by B.J. Armstrong
Leaving 2009 and entering 2010 could be called a transition, or a passage, from one time to another time. Mid-life transition is a stage of development that happens to all of us. It happens to most people around the age of 40. But, it can happen in the mid-30's, 50's, or even late to mid-60's. It happened to many this past year. It will happen to many this coming new year.
Since this is January 2010, a new year's beginning, let us just compare mid-life and the new year. A lot of people make a "New Year's Resolution" and then forget them soon after.
A resolution is to change something for the better. Mid-life is a change, also. Dr. Eva Stubits, a psychologist for 20 years says, "to look at these changes so you can make improvements."
We have all heard of the mid-life crisis. This refers to a time when adults realize how much time they have left in their life. This transition is a process of looking at your life to date and making choices for the future. It will become a crisis only when a person makes a rash judgement, such as quitting a job, leaving their spouse, etc. The consequences of making impulsive actions can be detrimental and having you ask yourself years later, "Why did I do that?"
For most people, the mid-life phase is a time for much soul-searching. It is a time for change for everyone. Children are leaving home for college, jobs, or marriage. Parents are getting old and need care and help. This transition is a process of evaluating your life in order to make wise decisions and choices for the future.
For most people that make a "resolution, " it's a process of reassessing something that you wish to change, then making a resolution to do it in the future. The consequences to "lose weight" will be "still fat" if you do not carry out your resolution.
It seems to me then, that mid-life and the new year are a change. This being the case, we need to look at the change in our life and the coming year and make improvement if necessary. Would my readers be willing to make resolution for this new year and stick to it? Let's make a commitment to embrace wellness with "an attitude of gratitude." You've probably heard that expression before. But an "attitude of gratitude" can make a huge difference in your daily life and over-all emotional well-being.
You might feel grateful for your blessings everyday, but do you express that gratitude? If not, you're missing a chance to relieve stress, feel calmer, and help others feel uplifted by your gratitude. Through expression of gratitude you will definitely gain a healthier perspective on life. For some people, it will take practice. The following questions might help you practice gratitude.

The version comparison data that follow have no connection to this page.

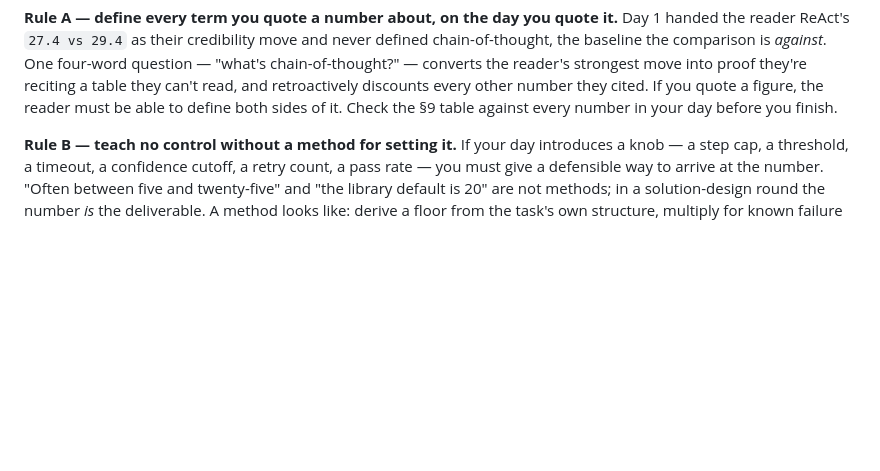
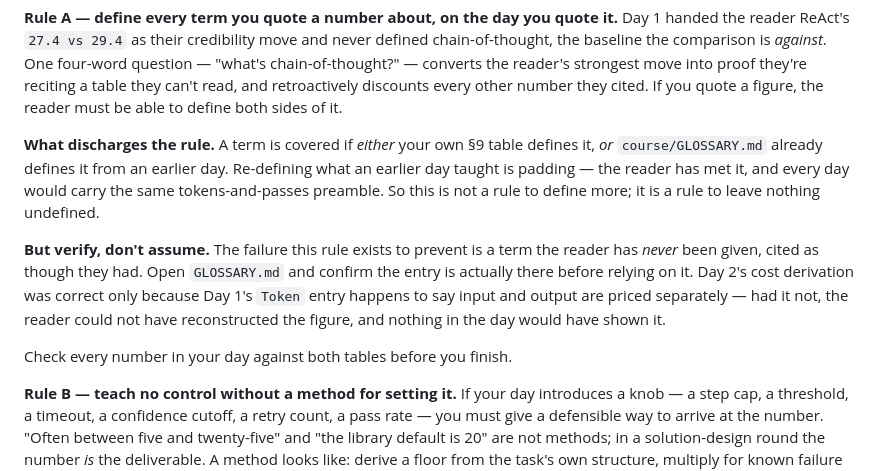
Before and after one commit to as2621-dev/FDE-AI-PM, a Markdown page: course/_meta/STYLE_GUIDE.md, the part around the change. Drawn GitHub-style; blank space fills up the shorter version.

Commit message:
docs(style-guide): say what discharges Rule A
Rule A read "define every term you quote a number about, on the day you
quote it", and pointed the writer at their own §9 table. Read literally
that forbids relying on an earlier day: Day 2's cost derivation quotes a
figure about input tokens and correctly does not re-define tokens, because
Day 1 already did.

Day 2's writer resolved this the sensible way and the day is right, but it
resolved an ambiguity rather than followed a rule — and every day quotes
numbers about tokens, so all 28 remaining days would re-derive the same
interpretation with no guarantee they land the same way.

States the discharge condition (own §9 table, or GLOSSARY.md from an
earlier day) and keeps the teeth: verify the entry is actually there rather
than assuming it. Day 2's derivation only worked because Day 1's Token
entry happens to record that input and output are priced separately; had it
not, the reader could not have rebuilt the number and nothing in the day
would have revealed it.

Rule B needed no change. Day 2 gave it two real tests — tool count and
response-size ceiling — and both landed with an explicit method the reader
can execute, plus the distinction the rule is for: "Neither is a method."

Co-Authored-By: Claude Opus 4.8 <noreply@anthropic.com>

```diff
--- a/course/_meta/STYLE_GUIDE.md
+++ b/course/_meta/STYLE_GUIDE.md
@@ -75,7 +75,19 @@ defined chain-of-thought, the baseline the comparison is *against*. One four-wor
 question — "what's chain-of-thought?" — converts the reader's strongest move into proof
 they're reciting a table they can't read, and retroactively discounts every other number
 they cited. If you quote a figure, the reader must be able to define both sides of it.
-Check the §9 table against every number in your day before you finish.
+
+**What discharges the rule.** A term is covered if *either* your own §9 table defines it, *or*
+`course/GLOSSARY.md` already defines it from an earlier day. Re-defining what an earlier day
+taught is padding — the reader has met it, and every day would carry the same tokens-and-passes
+preamble. So this is not a rule to define more; it is a rule to leave nothing undefined.
+
+**But verify, don't assume.** The failure this rule exists to prevent is a term the reader has
+*never* been given, cited as though they had. Open `GLOSSARY.md` and confirm the entry is
+actually there before relying on it. Day 2's cost derivation was correct only because Day 1's
+`Token` entry happens to say input and output are priced separately — had it not, the reader
+could not have reconstructed the figure, and nothing in the day would have shown it.
+
+Check every number in your day against both tables before you finish.
 
 **Rule B — teach no control without a method for setting it.**
 If your day introduces a knob — a step cap, a threshold, a timeout, a confidence cutoff,
```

What made me smile today? Why was today a good day? What happened today that was fun? What did I eat that I just loved? Who was the nicest person that I met today? Who was the prettiest person that I met today?
Try answering a couple of the questions each day to help you practice gratitude. It will take practice, especially on the days that we do not feel too friendly toward a grumpy or complaining person.
We can find ways to be grateful through practice if we: feel grateful for what we do have, appreciate the ordinary, express gratitude for the hard times (after all, hard times are supposed to make us stronger.) Remember, there's someone out there worse off than we are.
Gratitude truly has a way of brightening up the day. When we spend time looking for the positive things in life, there's less time to dwell on the negative. It means taking time to 'slow down and smell the roses,' as the saying goes. It means taking a moment to pay attention to the people and the world around us.
Have you ever heard an orchestra playing a symphony? Every instrument has a sound of its own. The conductor brings out the best in each musician.
This masterpiece is an accurate description of the way we harmonize with our world during a time of change. From the instant of conception, the cells are a symphony of activity.
This harmony continues throughout our lives, year in and year out, ever changing to meet new and varied circumstances.
During 2010 we will participate in this symphony, along with the individual members of the orchestra in our society. It will be a transitional period of time. Let us hope that we take the time to make improvements in our lives and in our world.
Volunteer. Lending a hand can make our community stronger. It can also change and improve your own life.
"Be at war with you vices, at peace with your neighbors, and let every new year find you a better man." - Benjamin Franklin